Connect with us


Finance Minister sings different tune over $1bn for war against Boko Haram



Worried as Nigerian govt seeks to prosecute those responsible for Skye Bank’s failure

The Minister of Finance, Mrs. Zainab Ahmed, Thursday, contradicted her Permanent Secretary, Mahmoud Dutse, over the withdrawal of $1.68 billion from the Excess Crude Account (ECA).

The Minister, who was asked about the depletion of the amount from the ECA in the space of three weeks, said $1 billion of the amount was for security in the Northeast, contrary to what Dutse told journalists on Wednesday after the meeting of the Federation Account Allocation Committee (FAAC).

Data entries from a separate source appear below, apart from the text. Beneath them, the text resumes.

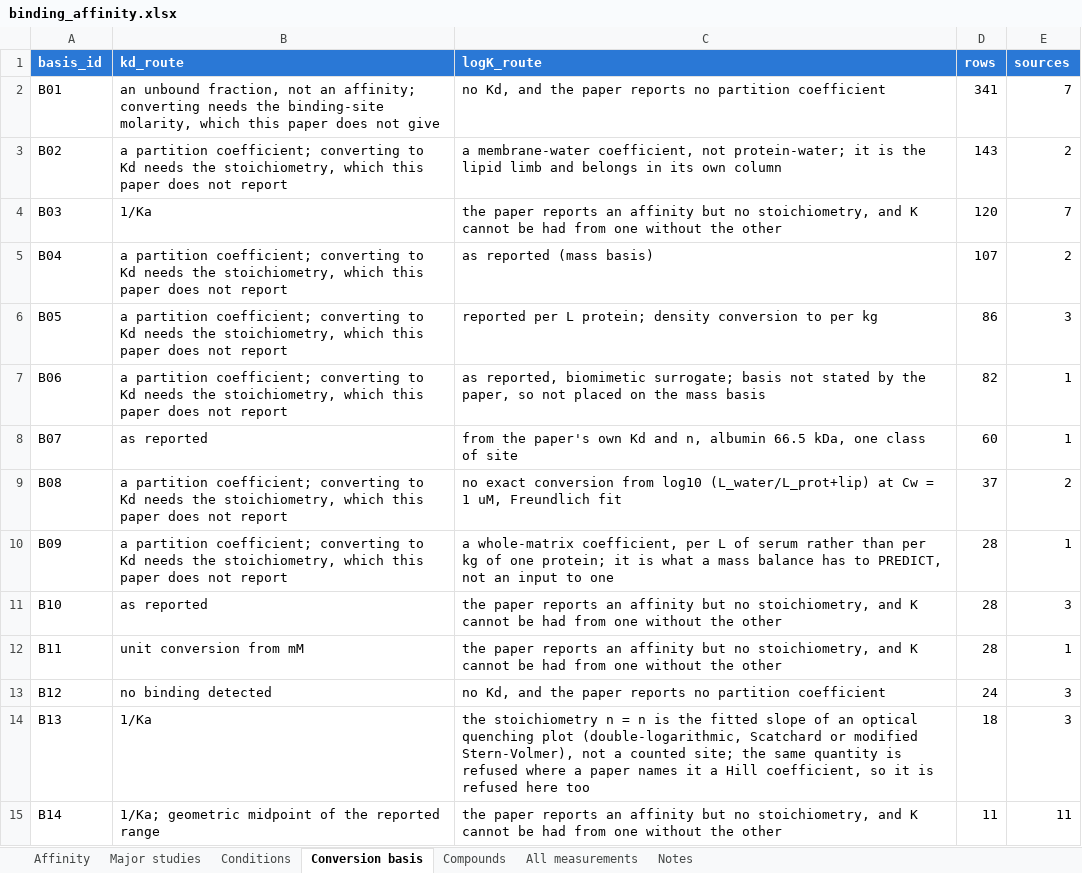
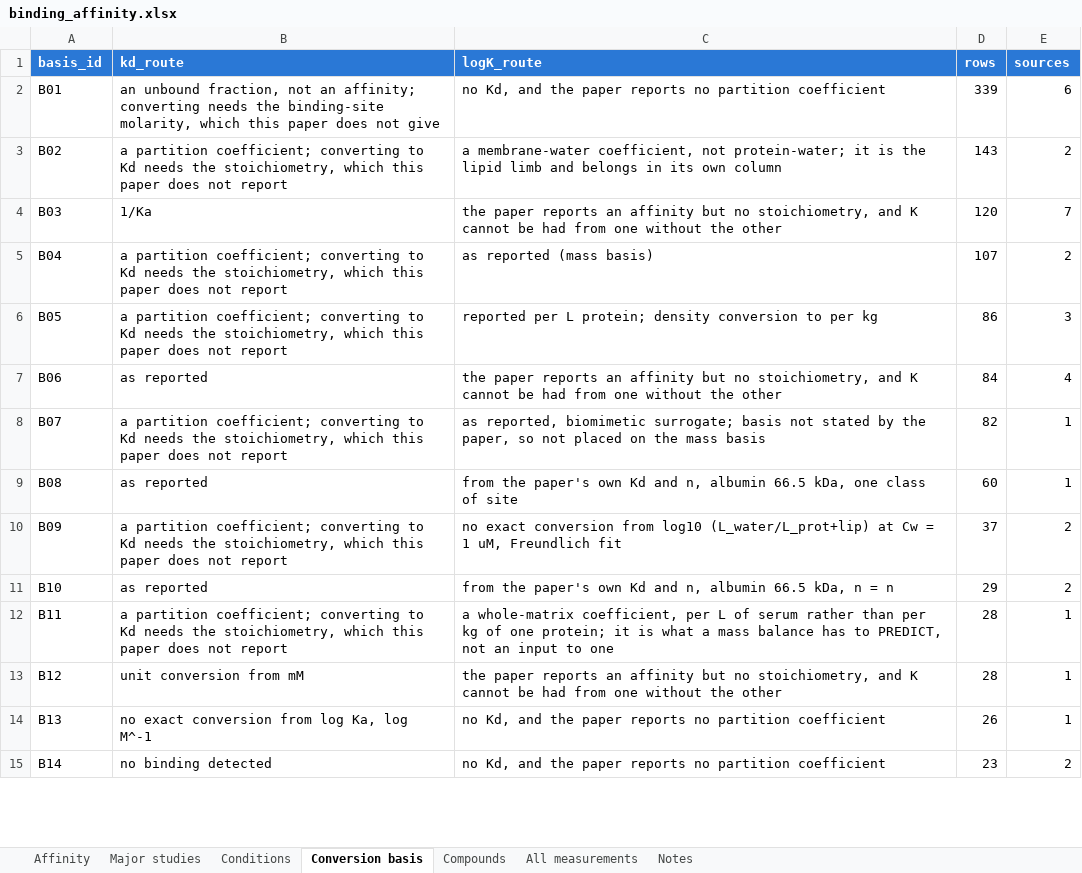
Before and after one commit to sdey17/pfas_tk, an Excel workbook: tk_review/db/binding_affinity.xlsx, sheet Conversion basis, drawn as a sheet; only a part is shown; values as stored, in another font and other column widths than the file's, no borders; the diff covers the shown part only; the diff names each change by its address in the sheet, - before the commit and + after, or states it on an @@ line.

```diff
--- a/tk_review/db/binding_affinity.xlsx (sheet Conversion basis)
+++ b/tk_review/db/binding_affinity.xlsx (sheet Conversion basis)
-D2 (rows): 341
+D2 (rows): 339
-E2 (sources): 7
+E2 (sources): 6
-B7 (kd_route): a partition coefficient; converting to Kd needs the stoichiometry, which this paper does not report
+B7 (kd_route): as reported
-C7 (logK_route): as reported, biomimetic surrogate; basis not stated by the paper, so not placed on the mass basis
+C7 (logK_route): the paper reports an affinity but no stoichiometry, and K cannot be had from one without the other
-D7 (rows): 82
+D7 (rows): 84
-E7 (sources): 1
+E7 (sources): 4
-B8 (kd_route): as reported
+B8 (kd_route): a partition coefficient; converting to Kd needs the stoichiometry, which this paper does not report
-C8 (logK_route): from the paper's own Kd and n, albumin 66.5 kDa, one class of site
+C8 (logK_route): as reported, biomimetic surrogate; basis not stated by the paper, so not placed on the mass basis
-D8 (rows): 60
+D8 (rows): 82
-B9 (kd_route): a partition coefficient; converting to Kd needs the stoichiometry, which this paper does not report
+B9 (kd_route): as reported
-C9 (logK_route): no exact conversion from log10 (L_water/L_prot+lip) at Cw = 1 uM, Freundlich fit
+C9 (logK_route): from the paper's own Kd and n, albumin 66.5 kDa, one class of site
-D9 (rows): 37
+D9 (rows): 60
-E9 (sources): 2
+E9 (sources): 1
-C10 (logK_route): a whole-matrix coefficient, per L of serum rather than per kg of one protein; it is what a mass balance has to PREDICT, not an input to one
+C10 (logK_route): no exact conversion from log10 (L_water/L_prot+lip) at Cw = 1 uM, Freundlich fit
-D10 (rows): 28
+D10 (rows): 37
-E10 (sources): 1
+E10 (sources): 2
-C11 (logK_route): the paper reports an affinity but no stoichiometry, and K cannot be had from one without the other
+C11 (logK_route): from the paper's own Kd and n, albumin 66.5 kDa, n = n
-D11 (rows): 28
+D11 (rows): 29
-E11 (sources): 3
+E11 (sources): 2
-B12 (kd_route): unit conversion from mM
+B12 (kd_route): a partition coefficient; converting to Kd needs the stoichiometry, which this paper does not report
-C12 (logK_route): the paper reports an affinity but no stoichiometry, and K cannot be had from one without the other
+C12 (logK_route): a whole-matrix coefficient, per L of serum rather than per kg of one protein; it is what a mass balance has to PREDICT, not an input to one
-B13 (kd_route): no binding detected
+B13 (kd_route): unit conversion from mM
-C13 (logK_route): no Kd, and the paper reports no partition coefficient
+C13 (logK_route): the paper reports an affinity but no stoichiometry, and K cannot be had from one without the other
-D13 (rows): 24
+D13 (rows): 28
-E13:E14 (sources): 3
+E13:E14 (sources): 1
-B14 (kd_route): 1/Ka
+B14 (kd_route): no exact conversion from log Ka, log M^-1
-C14 (logK_route): the stoichiometry n = n is the fitted slope of an optical quenching plot (double-logarithmic, Scatchard or modified Stern-Volmer), not a counted site; the same quantity is refused where a paper names it a Hill coefficient, so it is refused here too
+C14 (logK_route): no Kd, and the paper reports no partition coefficient
-D14 (rows): 18
+D14 (rows): 26
-B15 (kd_route): 1/Ka; geometric midpoint of the reported range
+B15 (kd_route): no binding detected
-C15 (logK_route): the paper reports an affinity but no stoichiometry, and K cannot be had from one without the other
+C15 (logK_route): no Kd, and the paper reports no partition coefficient
-D15 (rows): 11
+D15 (rows): 23
-E15 (sources): 11
+E15 (sources): 2
```
Also changed, not shown: 1 added row and 63 edited cells elsewhere in this sheet, sheet All measurements, sheet Affinity, sheet Major studies, sheet Conditions, sheet Compounds, tk_review/db/albumin_lfabp_reported_conc.xlsx, tk_review/db/albumin_logK_reported_conc.xlsx, 10 other files.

Dutse, who briefed journalists shortly after the meeting, said withdrawals were made by the Federal Government from the ECA to settle the last tranche of the Paris Club Refund.

He said: “The balance in the ECA is $631m. The final payment for the Paris Club Refund to states was made and the figure was deducted and that’s what accounts for the difference.”

However, the minister, who spoke during the public presentation of the 2019 budget estimates in Abuja on Thursday, said that the fund withdrawn from the account contained the $1bn approved for security operations in the North-East.

Read also: Buhari makes u-turn, proposes N305bn for petrol subsidy in 2019 budget

She said: “Recall that the NEC (National Economic Council) had authorised the use of $1bn from the Excess Crude Account for security. So, the performance of that instruction is what has produced what we have in the Excess Crude Account.

“So, it’s been largely depleted but we are still saving into it and this is the third month that we have been saving consistently into the Excess Crude Account.”

The minister also disclosed that the Federal Government has released the sum of N177bn to oil marketers as part of subsidy debt owed.

According to her, another amount would be released before the end of the year.

Join the conversation


Support Ripples Nigeria, hold up solutions journalism

Balanced, fearless journalism driven by data comes at huge financial costs.

As a media platform, we hold leadership accountable and will not trade the right to press freedom and free speech for a piece of cake.

If you like what we do, and are ready to uphold solutions journalism, kindly donate to the Ripples Nigeria cause.

Your support would help to ensure that citizens and institutions continue to have free access to credible and reliable information for societal development.

Donate Now